DAMASCUS, Syria — Syrian forces strengthened their hold on Palmyra on Monday and pushed forward against the Islamic State jihadist group after dealing it a major blow by retaking the ancient city.
Government troops and allied militia, backed by Russian air and ground support, overran Palmyra on Sunday morning after nearly 10 months of IS rule.
President Bashar Assad hailed the victory as “fresh proof of the efficiency of the Syrian army and its allies in fighting terrorism.”
Regime forces turned to nearby IS-held towns on Monday, including Al-Qaryatain, southwest of Palmyra, and Sukhnah towards the northeast.
“The army was concentrated around Al-Qaryatain, and today [Monday] the military operations began there,” a military source in Palmyra told AFP.
“That is the next goal for the Syrian army.
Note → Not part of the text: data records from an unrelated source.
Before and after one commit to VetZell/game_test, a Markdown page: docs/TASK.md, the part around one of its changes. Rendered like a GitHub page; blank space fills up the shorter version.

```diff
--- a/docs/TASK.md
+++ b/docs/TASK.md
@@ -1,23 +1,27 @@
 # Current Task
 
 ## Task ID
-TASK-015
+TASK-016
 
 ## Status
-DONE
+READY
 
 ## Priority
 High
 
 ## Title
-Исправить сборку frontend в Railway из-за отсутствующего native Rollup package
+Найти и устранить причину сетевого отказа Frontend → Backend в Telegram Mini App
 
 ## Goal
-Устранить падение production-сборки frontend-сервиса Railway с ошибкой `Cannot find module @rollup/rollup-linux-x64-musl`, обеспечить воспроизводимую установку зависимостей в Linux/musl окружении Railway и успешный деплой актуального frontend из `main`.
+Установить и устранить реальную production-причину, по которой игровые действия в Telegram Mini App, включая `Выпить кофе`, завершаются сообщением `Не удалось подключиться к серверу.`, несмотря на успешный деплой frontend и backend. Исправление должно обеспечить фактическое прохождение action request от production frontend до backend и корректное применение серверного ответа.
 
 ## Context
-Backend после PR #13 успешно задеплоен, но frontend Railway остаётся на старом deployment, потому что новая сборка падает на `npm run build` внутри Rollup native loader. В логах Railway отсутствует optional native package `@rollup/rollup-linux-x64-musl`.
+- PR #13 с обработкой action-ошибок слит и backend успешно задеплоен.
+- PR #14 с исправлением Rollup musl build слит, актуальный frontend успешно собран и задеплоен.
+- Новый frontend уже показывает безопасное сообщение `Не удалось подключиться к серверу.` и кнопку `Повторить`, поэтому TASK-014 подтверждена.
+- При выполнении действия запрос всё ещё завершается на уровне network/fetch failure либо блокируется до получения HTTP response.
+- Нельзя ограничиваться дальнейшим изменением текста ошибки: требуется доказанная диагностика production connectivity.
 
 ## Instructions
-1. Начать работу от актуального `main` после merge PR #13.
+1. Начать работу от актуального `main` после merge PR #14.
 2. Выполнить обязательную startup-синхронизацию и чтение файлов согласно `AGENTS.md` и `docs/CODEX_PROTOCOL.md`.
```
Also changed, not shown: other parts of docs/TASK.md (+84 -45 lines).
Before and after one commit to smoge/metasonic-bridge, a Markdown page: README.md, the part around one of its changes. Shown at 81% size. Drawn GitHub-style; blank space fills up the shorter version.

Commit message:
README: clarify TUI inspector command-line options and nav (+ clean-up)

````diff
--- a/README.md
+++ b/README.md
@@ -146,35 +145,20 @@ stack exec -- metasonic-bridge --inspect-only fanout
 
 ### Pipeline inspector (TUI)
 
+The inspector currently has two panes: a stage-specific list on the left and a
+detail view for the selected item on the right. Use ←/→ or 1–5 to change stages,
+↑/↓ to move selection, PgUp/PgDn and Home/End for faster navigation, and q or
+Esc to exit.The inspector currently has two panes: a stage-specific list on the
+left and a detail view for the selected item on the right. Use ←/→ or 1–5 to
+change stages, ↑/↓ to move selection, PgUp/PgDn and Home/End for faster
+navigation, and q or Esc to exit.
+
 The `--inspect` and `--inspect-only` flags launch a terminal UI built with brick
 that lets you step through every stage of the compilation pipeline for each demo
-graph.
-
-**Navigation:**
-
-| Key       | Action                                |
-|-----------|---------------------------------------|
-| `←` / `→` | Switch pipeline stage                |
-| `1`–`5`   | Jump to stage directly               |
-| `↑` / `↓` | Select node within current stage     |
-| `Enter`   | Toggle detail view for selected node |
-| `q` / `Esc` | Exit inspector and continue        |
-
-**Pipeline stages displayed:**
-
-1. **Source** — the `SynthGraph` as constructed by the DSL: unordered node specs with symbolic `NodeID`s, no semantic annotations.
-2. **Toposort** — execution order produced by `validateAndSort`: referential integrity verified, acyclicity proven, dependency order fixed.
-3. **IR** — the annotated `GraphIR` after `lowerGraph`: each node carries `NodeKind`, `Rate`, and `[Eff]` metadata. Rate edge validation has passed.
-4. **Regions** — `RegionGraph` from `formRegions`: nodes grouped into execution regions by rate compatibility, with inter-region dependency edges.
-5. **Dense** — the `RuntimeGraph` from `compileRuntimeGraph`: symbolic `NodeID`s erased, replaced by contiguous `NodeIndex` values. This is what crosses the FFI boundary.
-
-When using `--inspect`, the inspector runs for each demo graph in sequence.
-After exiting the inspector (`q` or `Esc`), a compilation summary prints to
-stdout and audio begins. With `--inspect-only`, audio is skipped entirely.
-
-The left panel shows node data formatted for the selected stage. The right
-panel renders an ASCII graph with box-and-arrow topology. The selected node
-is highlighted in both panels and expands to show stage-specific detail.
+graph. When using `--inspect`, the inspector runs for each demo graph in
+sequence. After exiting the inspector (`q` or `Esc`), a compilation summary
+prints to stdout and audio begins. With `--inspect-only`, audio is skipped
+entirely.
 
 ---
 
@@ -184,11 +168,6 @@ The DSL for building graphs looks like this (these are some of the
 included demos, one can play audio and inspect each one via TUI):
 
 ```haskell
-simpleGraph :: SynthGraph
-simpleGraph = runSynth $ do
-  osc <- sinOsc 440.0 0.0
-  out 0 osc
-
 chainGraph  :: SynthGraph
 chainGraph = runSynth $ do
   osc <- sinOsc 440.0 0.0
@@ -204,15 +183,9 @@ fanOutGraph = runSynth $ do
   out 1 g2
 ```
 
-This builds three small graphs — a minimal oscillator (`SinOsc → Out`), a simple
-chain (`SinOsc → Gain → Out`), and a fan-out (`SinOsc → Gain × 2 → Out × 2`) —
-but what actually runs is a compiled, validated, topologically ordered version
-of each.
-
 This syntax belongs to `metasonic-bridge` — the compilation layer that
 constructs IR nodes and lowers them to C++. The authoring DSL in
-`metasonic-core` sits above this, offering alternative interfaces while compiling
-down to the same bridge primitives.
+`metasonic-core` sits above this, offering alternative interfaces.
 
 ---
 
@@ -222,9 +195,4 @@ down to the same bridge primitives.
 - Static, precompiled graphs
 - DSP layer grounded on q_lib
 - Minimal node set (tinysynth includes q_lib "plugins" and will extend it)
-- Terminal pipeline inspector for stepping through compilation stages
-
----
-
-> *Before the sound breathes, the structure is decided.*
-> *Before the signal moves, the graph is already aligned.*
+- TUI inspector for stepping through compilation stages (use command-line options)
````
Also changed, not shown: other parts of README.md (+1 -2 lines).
They also have their eyes on Sukhnah.”
The head of the Syrian Observatory for Human Rights, Rami Abdel Rahman, said the capture of Sukhnah would bring government forces to the gates of oil-rich Deir Ezzor province, an IS bastion.
IS overran Palmyra — a UNESCO world heritage site known as the “Pearl of the Desert” — in May 2015 and used its ancient amphitheatre for public executions as the world watched in horror.
The extremist group blew up temples and tower tombs, as part of it campaign against pre-Islamic monuments it considers “blasphemous.”
‘Undeniable loss’ for IS
As government troops made their final push on Sunday, IS militants fled to Sukhnah and to Deir Ezzor in the Euphrates valley further east.
The US-based Soufan Group said IS “suffered an undeniable loss” with its defeat in Palmyra.
The jihadist organisation has come under growing pressure from Syrian and Iraqi forces set on breaking apart its self-proclaimed “caliphate.”
“While the group maintains the ability to seize minor towns in both Iraq and Syria, it is facing a larger tactical defeat,” the Soufan Group said in a briefing paper.
The Syrian army has vowed to build on its recapture of Palmyra with assaults on other IS-held towns, including the jihadists’ de facto Syrian capital Raqa to the north.
A second government fighter in Palmyra told AFP the army’s immediate concern was “securing the area around Palmyra specifically, and eastern parts of Homs province in general.”
Then, government forces would concentrate on “clearing the [IS] fighters that fled from Palmyra to nearby areas.”
Finally, they would aim to “find out what happened to the families that were in Palmyra… We’re afraid they’ve been kidnapped.”
Some 15,000 of Palmyra’s 70,000 residents had stayed on under IS rule.